Given the projections for demographic change and the increased demand for health care resources in the future, there is a need to transition our health care system from one where patients passively receive instructions from the doctor, to one where patients are active in managing their own treatment in a partnership with doctors. This new health care paradigm is often referred to as person-centered care or patient-centric care. In order to speed up and facilitate this process we must empower patients with technologies to support self-assessment and self-management.
Self-management is what persons suffering from chronic diseases do to manage their own illness on a daily basis. It is the ability of the patient to deal with symptoms, treatment, and lifestyle changes. One important part of the process is to actively monitor symptoms and manage their impact on quality of life. Unfortunately, for many of these patients there is a lack of continuous and objective assessment of their symptoms and how they change over time. An assessment of the severity of a patient's condition is usually done at the clinic, very few times a year. In between these session, however, the patient can only rely on his or hers subjective feeling of how their symptoms interfere with their normal daily activities.
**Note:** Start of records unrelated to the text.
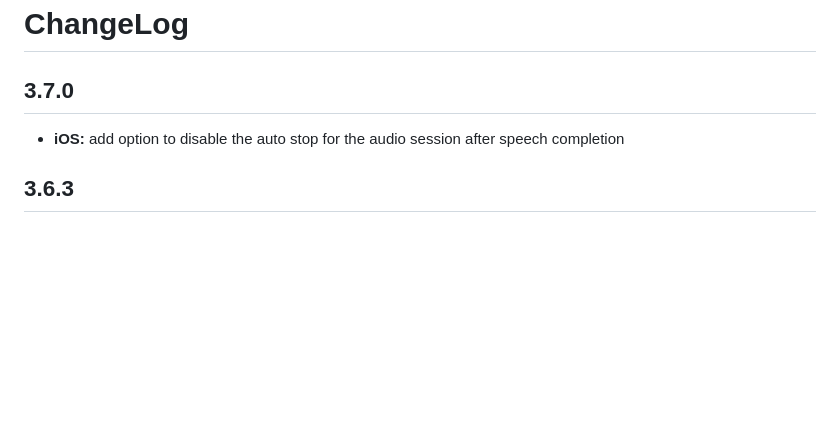
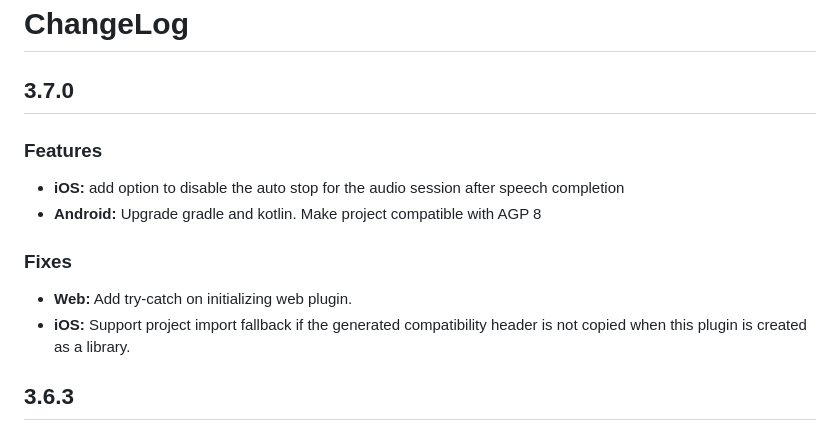
Before and after one commit to dlutton/flutter_tts, a Markdown page: CHANGELOG.md, the part around the change. Rendered like a GitHub page; blank space fills up the shorter version.

Commit message:
updating changelog

```diff
--- a/CHANGELOG.md
+++ b/CHANGELOG.md
@@ -2,7 +2,15 @@
 
 ## 3.7.0
 
+### Features
+
 - **iOS:** add option to disable the auto stop for the audio session after speech completion
+- **Android:** Upgrade gradle and kotlin. Make project compatible with AGP 8
+
+### Fixes
+
+- **Web:** Add try-catch on initializing web plugin.
+- **iOS:** Support project import fallback if the generated compatibility header is not copied when this plugin is created as a library.
 
 ## 3.6.3
 
```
One problem which arises is that small, progressive changes in symptom severity are usually not felt by the patient. Another problem is that a person's assessment of their own symptoms is very subjective and can be influenced by mood or other psycho-social factors. Not being able to perceive or quantify how symptoms change can also impact patients' motivation to comply with treatment. In some cases, it may even complicate or delay adjusting the patient's medication dosage.
Current mobile monitoring technologies combined with decision support systems can considerably facilitate self-management for patients by: 1) providing objective assessment of symptoms and other health-related information; 2) modeling how symptoms affect and are affected by daily activities and other health factors; and 3) supporting decision by predicting the impact of certain actions or treatment.